European standards group ETSI has released a quantum-safe report on how to protect organisations from quantum computers that can crack existing encryption systems.
Post-quantum encryption technology is being standardised, but organisations need to be aware of the risks to existing cryptography as quantum computing becomes mainstream.
The Technical Report TR 103 619 defining migration strategies and recommendations for Quantum-Safe schemes, and enhancing cryptography awareness across all business sectors
ETSI has highlighted the threat of quantum computing to existing asymmetric cryptography. However, recognizing the threat is not sufficient, nor is knowing that a quantum-safe cryptographic algorithm exists to enable encrypted assets in a business to be protected. The entire business must now be ready to migrate to a new Fully Quantum-Safe Cryptographic State (FQSCS). In anticipation of this, the technical report defines a framework of actions that an organization should take to enable migration to a Fully Quantum-Safe Cryptographic State.

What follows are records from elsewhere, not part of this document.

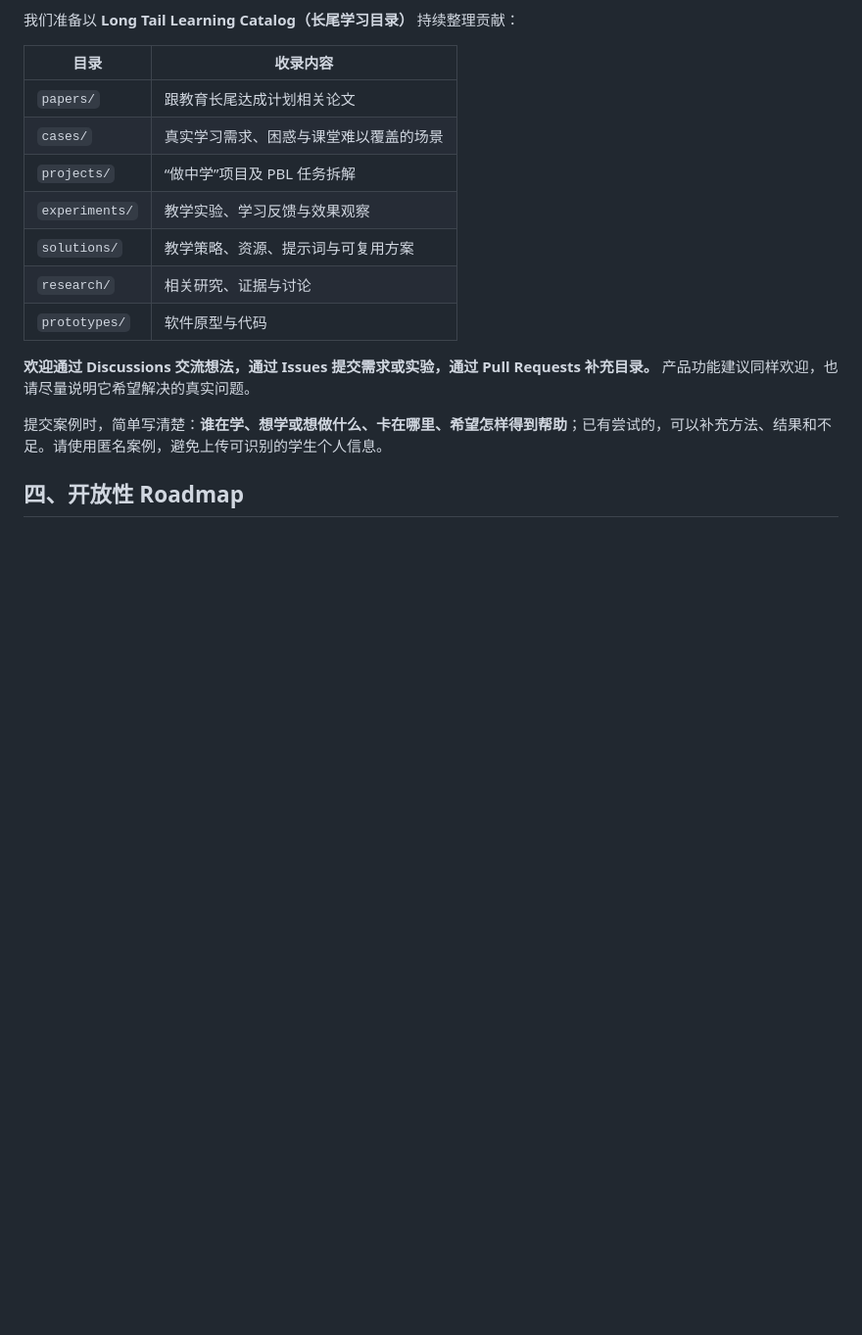
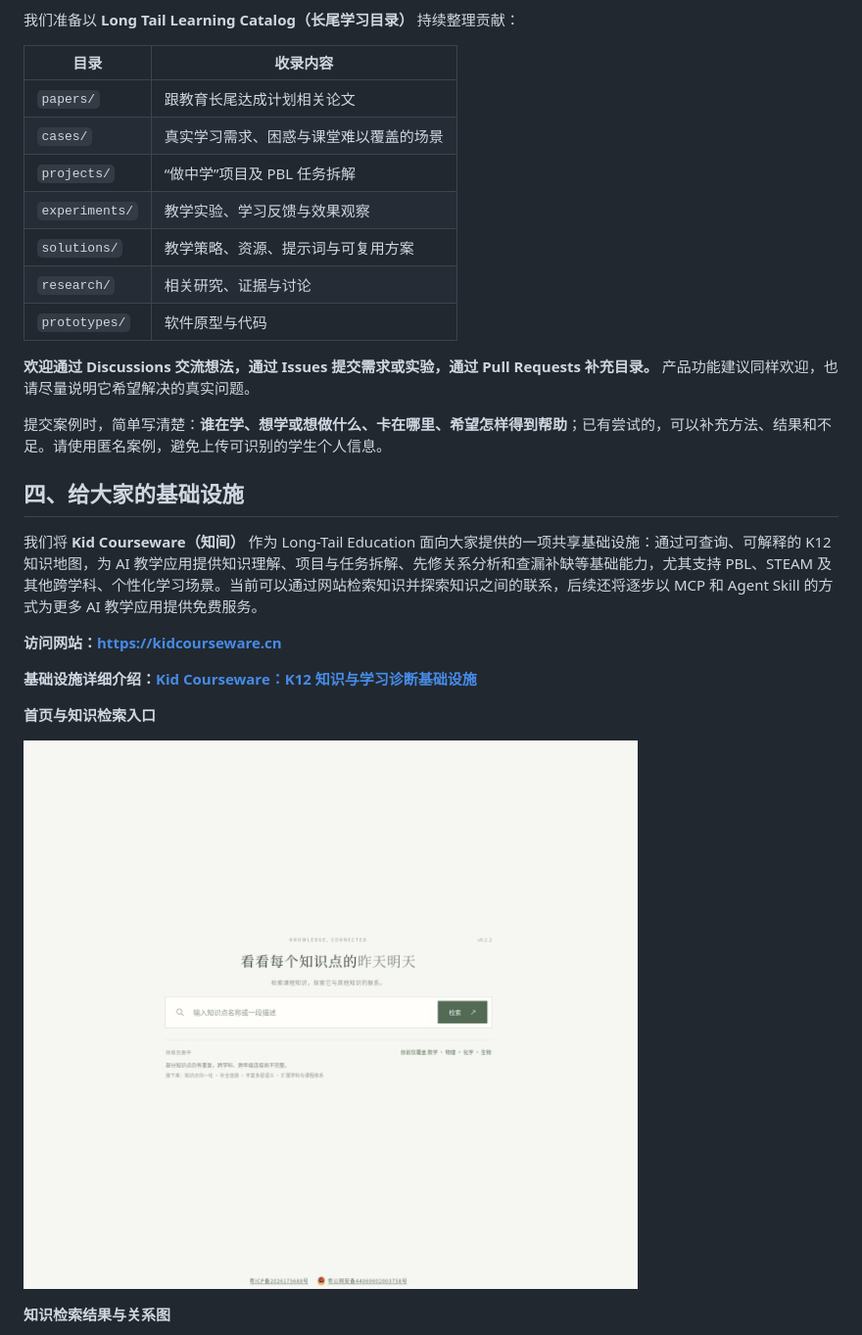
Before and after one commit to hata8210/long-tail-education, a Markdown page: README.md, the part around one of its changes. Shown at 98% size. Rendered like a GitHub page; pictures changed too: infrastructure/images/kid-courseware-home.jpg (added); blank space fills up the shorter version.

Commit message:
Add Kid Courseware infrastructure overview

```diff
--- a/README.md
+++ b/README.md
@@ -67,4 +67,17 @@ AI 可以帮助将有趣的项目拆解为项目式学习（PBL）任务：**明
 
 提交案例时，简单写清楚：**谁在学、想学或想做什么、卡在哪里、希望怎样得到帮助**；已有尝试的，可以补充方法、结果和不足。请使用匿名案例，避免上传可识别的学生个人信息。
 
-## 四、开放性 Roadmap
+## 四、给大家的基础设施
+
+我们将 **Kid Courseware（知间）** 作为 Long-Tail Education 面向大家提供的一项共享基础设施：通过可查询、可解释的 K12 知识地图，为 AI 教学应用提供知识理解、项目与任务拆解、先修关系分析和查漏补缺等基础能力，尤其支持 PBL、STEAM 及其他跨学科、个性化学习场景。当前可以通过网站检索知识并探索知识之间的联系，后续还将逐步以 MCP 和 Agent Skill 的方式为更多 AI 教学应用提供免费服务。
+
+**访问网站：<https://kidcourseware.cn>**
+
+**基础设施详细介绍：[Kid Courseware：K12 知识与学习诊断基础设施](infrastructure/kid-courseware.md)**
+
+**首页与知识检索入口**
+
+![Kid Courseware 首页与知识检索入口](infrastructure/images/kid-courseware-home.jpg)
+
+**知识检索结果与关系图**
+
```
Also changed, not shown: other parts of README.md (+9 -0 lines), infrastructure/kid-courseware.md (added, +236 -0 lines), infrastructure/images/kid-courseware-knowledge-detail.jpg (added), infrastructure/images/kid-courseware-knowledge-graph.jpg (added).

“What we lay out in the migration Report is getting the role of cryptography and the depth of its integration in a business better understood. We need to increase cryptography awareness so that people send out encrypted data keeping in mind that it may be commercially sensitive years later when attacks are possible. This helps counter harvesting attacks,” said Scott Cadzow, the Rapporteur of the Technical Report in the ETSI QSC group.
The quantum-safe migration framework is in three parts.
The first stage makes the simple point that migration cannot be planned without knowledge of the assets in the organization that will be impacted by a quantum computer. This stage outlines that compiling the inventory is a business process that will require a dedicated manager and a budget assigned to its development and maintenance, recognizing that this may be an extension of existing inventory management with a particular focus on cryptographic properties.
Stage two involves detailed planning, and is again treated as a business process. The broad assumption is that migration will be on a